**TASK ITEM:**
From the listing below, return every line with the string "pull" in it.

● ● ● ● ● ● ●

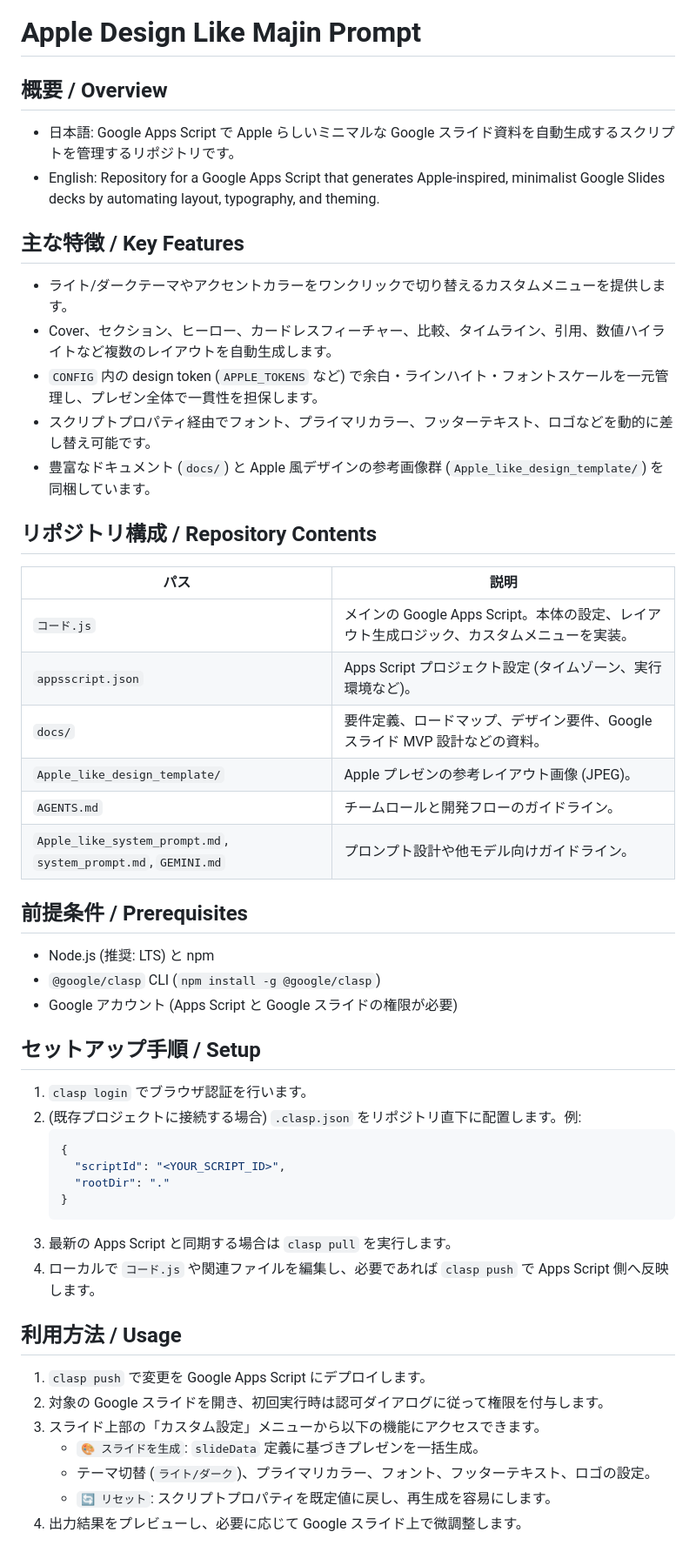
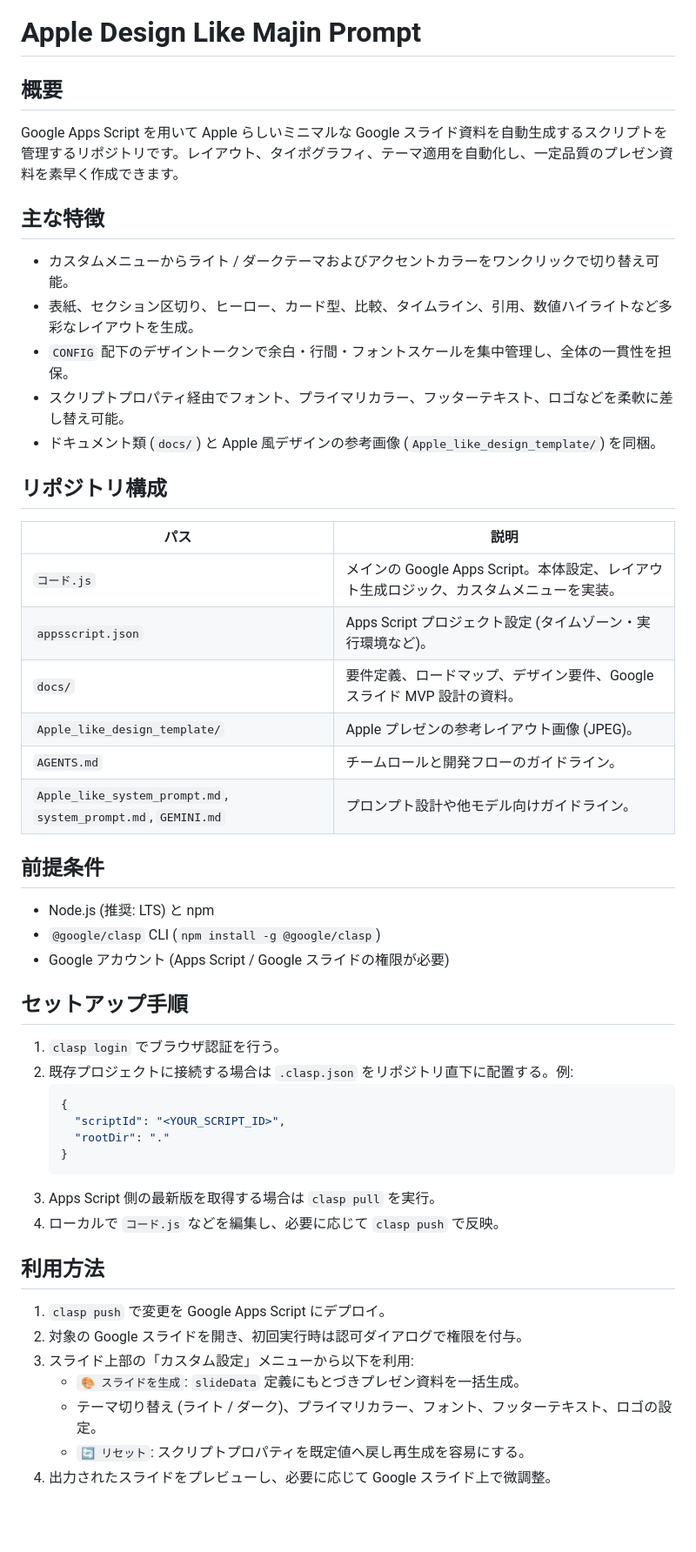
Before and after one commit to path-finder2002/Apple_design_like_Majin_prompt, a Markdown page: README.md, the part around the change printed below. Shown: that part at 87% size. GitHub-like rendering; blank space fills up the shorter version.

Commit message:
READMEを日本語に統一

````diff
--- a/README.md
+++ b/README.md
@@ -1,49 +1,48 @@
 # Apple Design Like Majin Prompt
 
-## 概要 / Overview
-- 日本語: Google Apps Script で Apple らしいミニマルな Google スライド資料を自動生成するスクリプトを管理するリポジトリです。
-- English: Repository for a Google Apps Script that generates Apple-inspired, minimalist Google Slides decks by automating layout, typography, and theming.
+## 概要
+Google Apps Script を用いて Apple らしいミニマルな Google スライド資料を自動生成するスクリプトを管理するリポジトリです。レイアウト、タイポグラフィ、テーマ適用を自動化し、一定品質のプレゼン資料を素早く作成できます。
 
-## 主な特徴 / Key Features
-- ライト/ダークテーマやアクセントカラーをワンクリックで切り替えるカスタムメニューを提供します。
-- Cover、セクション、ヒーロー、カードレスフィーチャー、比較、タイムライン、引用、数値ハイライトなど複数のレイアウトを自動生成します。
-- `CONFIG` 内の design token (`APPLE_TOKENS` など) で余白・ラインハイト・フォントスケールを一元管理し、プレゼン全体で一貫性を担保します。
-- スクリプトプロパティ経由でフォント、プライマリカラー、フッターテキスト、ロゴなどを動的に差し替え可能です。
-- 豊富なドキュメント (`docs/`) と Apple 風デザインの参考画像群 (`Apple_like_design_template/`) を同梱しています。
+## 主な特徴
+- カスタムメニューからライト / ダークテーマおよびアクセントカラーをワンクリックで切り替え可能。
+- 表紙、セクション区切り、ヒーロー、カード型、比較、タイムライン、引用、数値ハイライトなど多彩なレイアウトを生成。
+- `CONFIG` 配下のデザイントークンで余白・行間・フォントスケールを集中管理し、全体の一貫性を担保。
+- スクリプトプロパティ経由でフォント、プライマリカラー、フッターテキスト、ロゴなどを柔軟に差し替え可能。
+- ドキュメント類 (`docs/`) と Apple 風デザインの参考画像 (`Apple_like_design_template/`) を同梱。
 
-## リポジトリ構成 / Repository Contents
+## リポジトリ構成
 | パス | 説明 |
 | --- | --- |
-| `コード.js` | メインの Google Apps Script。本体の設定、レイアウト生成ロジック、カスタムメニューを実装。 |
-| `appsscript.json` | Apps Script プロジェクト設定 (タイムゾーン、実行環境など)。 |
-| `docs/` | 要件定義、ロードマップ、デザイン要件、Google スライド MVP 設計などの資料。 |
+| `コード.js` | メインの Google Apps Script。本体設定、レイアウト生成ロジック、カスタムメニューを実装。 |
+| `appsscript.json` | Apps Script プロジェクト設定 (タイムゾーン・実行環境など)。 |
+| `docs/` | 要件定義、ロードマップ、デザイン要件、Google スライド MVP 設計の資料。 |
 | `Apple_like_design_template/` | Apple プレゼンの参考レイアウト画像 (JPEG)。 |
 | `AGENTS.md` | チームロールと開発フローのガイドライン。 |
 | `Apple_like_system_prompt.md`, `system_prompt.md`, `GEMINI.md` | プロンプト設計や他モデル向けガイドライン。 |
 
-## 前提条件 / Prerequisites
+## 前提条件
 - Node.js (推奨: LTS) と npm
 - `@google/clasp` CLI (`npm install -g @google/clasp`)
-- Google アカウント (Apps Script と Google スライドの権限が必要)
+- Google アカウント (Apps Script / Google スライドの権限が必要)
 
-## セットアップ手順 / Setup
-1. `clasp login` でブラウザ認証を行います。
-2. (既存プロジェクトに接続する場合) `.clasp.json` をリポジトリ直下に配置します。例:
+## セットアップ手順
+1. `clasp login` でブラウザ認証を行う。
+2. 既存プロジェクトに接続する場合は `.clasp.json` をリポジトリ直下に配置する。例:
    ```json
    {
      "scriptId": "<YOUR_SCRIPT_ID>",
      "rootDir": "."
    }
    ```
-3. 最新の Apps Script と同期する場合は `clasp pull` を実行します。
-4. ローカルで `コード.js` や関連ファイルを編集し、必要であれば `clasp push` で Apps Script 側へ反映します。
+3. Apps Script 側の最新版を取得する場合は `clasp pull` を実行。
+4. ローカルで `コード.js` などを編集し、必要に応じて `clasp push` で反映。
 
-## 利用方法 / Usage
-1. `clasp push` で変更を Google Apps Script にデプロイします。
-2. 対象の Google スライドを開き、初回実行時は認可ダイアログに従って権限を付与します。
-3. スライド上部の「カスタム設定」メニューから以下の機能にアクセスできます。
-   - `🎨 スライドを生成`: `slideData` 定義に基づきプレゼンを一括生成。
-   - テーマ切替 (`ライト/ダーク`)、プライマリカラー、フォント、フッターテキスト、ロゴの設定。
-   - `🔄 リセット`: スクリプトプロパティを既定値に戻し、再生成を容易にします。
-4. 出力結果をプレビューし、必要に応じて Google スライド上で微調整します。
+## 利用方法
+1. `clasp push` で変更を Google Apps Script にデプロイ。
+2. 対象の Google スライドを開き、初回実行時は認可ダイアログで権限を付与。
+3. スライド上部の「カスタム設定」メニューから以下を利用:
+   - `🎨 スライドを生成`: `slideData` 定義にもとづきプレゼン資料を一括生成。
+   - テーマ切り替え (ライト / ダーク)、プライマリカラー、フォント、フッターテキスト、ロゴの設定。
+   - `🔄 リセット`: スクリプトプロパティを既定値へ戻し再生成を容易にする。
+4. 出力されたスライドをプレビューし、必要に応じて Google スライド上で微調整。
 
````
Also changed, not shown: other parts of README.md (+16 -16 lines).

● ● ● ● ● ● ●

**TASK ANSWER:**
-3. 最新の Apps Script と同期する場合は `clasp pull` を実行します。
+3. Apps Script 側の最新版を取得する場合は `clasp pull` を実行。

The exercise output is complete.